Nguyen Tung 17:47, 2024/01/18
Vietnam’s economy is expected to maintain its growth momentum this year.

Vietnam continues to be a preferred destination for investors, given its attractiveness as a strategic hub for diversifying the global supply chain.

Chief Economist of the ASEAN+3 Macroeconomic Research Office (AMRO) Hoe Ee Khor told The Hanoi Times at the launch of its quarterly update of the ASEAN+3 Regional Economic Outlook (AREO) today [January 18].

 AMRO Chief Economist Hoe Ee Khor (l) at the launch.
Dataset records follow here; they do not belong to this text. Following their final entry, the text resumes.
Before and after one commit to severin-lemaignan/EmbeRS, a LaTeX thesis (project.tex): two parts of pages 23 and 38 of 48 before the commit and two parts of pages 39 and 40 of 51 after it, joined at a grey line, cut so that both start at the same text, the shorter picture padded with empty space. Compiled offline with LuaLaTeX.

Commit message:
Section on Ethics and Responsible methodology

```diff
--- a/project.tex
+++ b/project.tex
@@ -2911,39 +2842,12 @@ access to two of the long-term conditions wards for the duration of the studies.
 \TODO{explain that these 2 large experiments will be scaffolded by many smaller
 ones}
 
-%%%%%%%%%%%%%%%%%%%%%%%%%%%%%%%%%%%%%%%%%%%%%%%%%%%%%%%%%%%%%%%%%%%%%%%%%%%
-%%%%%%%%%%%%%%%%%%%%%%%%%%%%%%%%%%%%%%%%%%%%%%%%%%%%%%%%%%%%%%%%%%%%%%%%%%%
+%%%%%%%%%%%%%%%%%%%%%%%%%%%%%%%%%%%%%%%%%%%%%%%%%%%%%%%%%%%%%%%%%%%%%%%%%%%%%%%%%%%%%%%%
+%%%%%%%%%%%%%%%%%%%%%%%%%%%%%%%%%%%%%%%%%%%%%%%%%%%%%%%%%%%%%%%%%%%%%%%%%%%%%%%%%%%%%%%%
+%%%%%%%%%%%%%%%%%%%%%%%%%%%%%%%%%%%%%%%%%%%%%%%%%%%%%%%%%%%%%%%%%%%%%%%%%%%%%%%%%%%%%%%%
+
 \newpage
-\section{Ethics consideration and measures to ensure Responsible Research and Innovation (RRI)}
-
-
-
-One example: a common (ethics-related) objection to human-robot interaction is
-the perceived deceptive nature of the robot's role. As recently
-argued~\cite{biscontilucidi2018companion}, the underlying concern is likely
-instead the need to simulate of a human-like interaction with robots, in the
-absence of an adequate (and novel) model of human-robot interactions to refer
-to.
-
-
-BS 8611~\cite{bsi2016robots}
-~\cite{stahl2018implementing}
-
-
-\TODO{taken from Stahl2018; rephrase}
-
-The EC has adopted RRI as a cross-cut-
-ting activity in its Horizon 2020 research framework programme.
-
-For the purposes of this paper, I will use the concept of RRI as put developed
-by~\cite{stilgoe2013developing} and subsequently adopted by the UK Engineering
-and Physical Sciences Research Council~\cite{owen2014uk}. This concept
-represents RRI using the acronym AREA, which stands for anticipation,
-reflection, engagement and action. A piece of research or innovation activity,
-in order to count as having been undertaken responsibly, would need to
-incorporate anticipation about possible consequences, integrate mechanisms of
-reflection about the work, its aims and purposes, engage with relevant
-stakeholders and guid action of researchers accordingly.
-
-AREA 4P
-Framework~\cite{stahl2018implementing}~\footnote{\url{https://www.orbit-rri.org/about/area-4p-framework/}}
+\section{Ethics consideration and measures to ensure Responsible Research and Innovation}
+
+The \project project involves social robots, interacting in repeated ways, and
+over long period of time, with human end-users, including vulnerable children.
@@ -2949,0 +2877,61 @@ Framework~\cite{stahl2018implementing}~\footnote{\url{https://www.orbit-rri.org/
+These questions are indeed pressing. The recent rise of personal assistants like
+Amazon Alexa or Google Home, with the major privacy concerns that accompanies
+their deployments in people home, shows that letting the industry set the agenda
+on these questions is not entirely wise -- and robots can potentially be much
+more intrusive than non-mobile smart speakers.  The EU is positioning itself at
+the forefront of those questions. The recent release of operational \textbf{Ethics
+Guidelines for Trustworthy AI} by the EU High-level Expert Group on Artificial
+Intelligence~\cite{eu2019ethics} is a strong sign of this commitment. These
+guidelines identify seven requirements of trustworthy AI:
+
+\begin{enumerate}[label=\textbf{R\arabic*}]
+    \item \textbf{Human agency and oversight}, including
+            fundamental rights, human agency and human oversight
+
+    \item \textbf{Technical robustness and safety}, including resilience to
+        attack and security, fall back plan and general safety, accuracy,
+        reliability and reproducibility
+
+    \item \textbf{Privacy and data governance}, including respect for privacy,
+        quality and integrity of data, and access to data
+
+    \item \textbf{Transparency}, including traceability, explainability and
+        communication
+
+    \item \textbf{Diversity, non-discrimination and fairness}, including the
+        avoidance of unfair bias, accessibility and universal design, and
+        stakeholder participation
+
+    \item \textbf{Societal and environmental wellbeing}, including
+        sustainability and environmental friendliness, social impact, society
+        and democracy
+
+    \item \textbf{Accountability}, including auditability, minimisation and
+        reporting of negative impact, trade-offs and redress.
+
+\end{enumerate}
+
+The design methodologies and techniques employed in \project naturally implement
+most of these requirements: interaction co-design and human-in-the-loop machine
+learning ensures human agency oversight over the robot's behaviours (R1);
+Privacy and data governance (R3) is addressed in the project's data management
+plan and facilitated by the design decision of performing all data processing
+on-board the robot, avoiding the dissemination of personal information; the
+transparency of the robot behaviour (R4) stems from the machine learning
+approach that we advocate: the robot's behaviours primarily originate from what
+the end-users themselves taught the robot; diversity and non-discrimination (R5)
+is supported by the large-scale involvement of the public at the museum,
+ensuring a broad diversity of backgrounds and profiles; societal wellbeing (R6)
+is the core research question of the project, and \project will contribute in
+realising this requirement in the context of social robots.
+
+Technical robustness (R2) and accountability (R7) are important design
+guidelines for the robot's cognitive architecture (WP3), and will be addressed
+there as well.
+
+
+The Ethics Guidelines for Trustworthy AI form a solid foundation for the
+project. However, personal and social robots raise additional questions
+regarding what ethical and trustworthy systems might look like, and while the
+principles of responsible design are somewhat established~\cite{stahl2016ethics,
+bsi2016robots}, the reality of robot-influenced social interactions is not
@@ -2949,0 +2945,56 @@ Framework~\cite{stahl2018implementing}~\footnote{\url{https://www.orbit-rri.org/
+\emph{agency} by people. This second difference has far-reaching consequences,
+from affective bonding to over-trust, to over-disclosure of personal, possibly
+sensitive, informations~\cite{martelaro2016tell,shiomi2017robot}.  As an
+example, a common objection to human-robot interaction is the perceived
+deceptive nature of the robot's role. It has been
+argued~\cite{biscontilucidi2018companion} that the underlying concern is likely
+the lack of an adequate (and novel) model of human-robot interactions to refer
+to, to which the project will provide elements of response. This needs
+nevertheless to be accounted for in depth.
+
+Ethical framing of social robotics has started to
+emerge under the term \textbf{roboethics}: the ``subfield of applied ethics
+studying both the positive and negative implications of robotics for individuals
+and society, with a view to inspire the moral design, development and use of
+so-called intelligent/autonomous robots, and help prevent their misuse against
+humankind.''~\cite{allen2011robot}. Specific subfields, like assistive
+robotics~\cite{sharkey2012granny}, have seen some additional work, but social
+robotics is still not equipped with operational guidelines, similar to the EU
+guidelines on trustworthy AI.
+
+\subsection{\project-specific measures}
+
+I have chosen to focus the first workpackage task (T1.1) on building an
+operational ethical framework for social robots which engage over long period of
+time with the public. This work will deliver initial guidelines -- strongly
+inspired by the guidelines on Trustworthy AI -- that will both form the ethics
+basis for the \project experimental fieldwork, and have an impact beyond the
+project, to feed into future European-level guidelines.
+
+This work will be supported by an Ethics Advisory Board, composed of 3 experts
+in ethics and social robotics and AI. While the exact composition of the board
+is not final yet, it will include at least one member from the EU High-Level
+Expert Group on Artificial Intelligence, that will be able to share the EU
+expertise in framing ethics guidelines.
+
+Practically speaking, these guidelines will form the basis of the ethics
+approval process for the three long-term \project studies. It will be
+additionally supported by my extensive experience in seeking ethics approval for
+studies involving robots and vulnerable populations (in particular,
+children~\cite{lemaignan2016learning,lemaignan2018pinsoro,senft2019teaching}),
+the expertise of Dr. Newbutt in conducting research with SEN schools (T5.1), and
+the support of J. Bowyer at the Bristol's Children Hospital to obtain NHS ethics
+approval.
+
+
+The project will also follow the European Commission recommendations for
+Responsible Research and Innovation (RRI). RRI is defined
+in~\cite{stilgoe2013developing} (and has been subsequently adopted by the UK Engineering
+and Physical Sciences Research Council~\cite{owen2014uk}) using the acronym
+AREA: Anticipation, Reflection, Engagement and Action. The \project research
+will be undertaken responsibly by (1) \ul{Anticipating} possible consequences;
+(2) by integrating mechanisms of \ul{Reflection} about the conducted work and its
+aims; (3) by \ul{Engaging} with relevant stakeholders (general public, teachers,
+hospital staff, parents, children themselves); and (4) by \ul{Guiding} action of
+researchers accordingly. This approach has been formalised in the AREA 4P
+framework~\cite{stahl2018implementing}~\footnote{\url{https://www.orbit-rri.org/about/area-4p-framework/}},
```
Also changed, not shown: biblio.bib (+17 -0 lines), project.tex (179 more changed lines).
Photo: Nguyen Tung/The Hanoi Times

According to Khor, the Vietnamese economy faced significant challenges last year and experienced a significant slowdown.

“However, it exhibited a robust rebound in the latter half of the year to reach a GDP growth of 5.1%, surpassing our initial expectations for GDP growth [4.7%],” he added.

Khor noted the economy would continue the growth momentum to hit an estimated economic expansion rate of 6%.

With the rate slightly below the official target of 6.5%, Khor pointed attributed the assessment to concerns over the export sector's recovery that displays a robust resurgence, due to sluggish external demand.

“Vietnam’s GDP growth rate remains high compared to other countries in the region,” he continued.

Meanwhile, the economist pointed out that Vietnam remains a preferred destination for investors, particularly in the context of the China+1 strategy.

Despite a slight dip to $23.2 billion in foreign direct investment (FDI) attraction compared to the previous year, the country continues to inspire optimism among investors.

Khor also pointed out that much of the investment comes from Chinese investors, given the rising costs in China.

“The attractiveness lies in Vietnam's potential to serve as a strategic platform for diversifying the global supply chain,” he noted. However, it is crucial to acknowledge Vietnam's vulnerability to external shocks, as evidenced by the recent downturn in the electronics cycle and manufacturing exports.

To enhance economic resilience, Vietnam should prioritize diversifying its export markets, moving away from dependence on a few countries. Additionally, there is a pressing need to ascend the value chain by shifting towards higher-value manufacturing exports.

These strategies will not only mitigate the risks associated with economic fluctuations but also position Vietnam for sustained and diversified growth in the long term, Khor suggested.

 

Positive outlook for the region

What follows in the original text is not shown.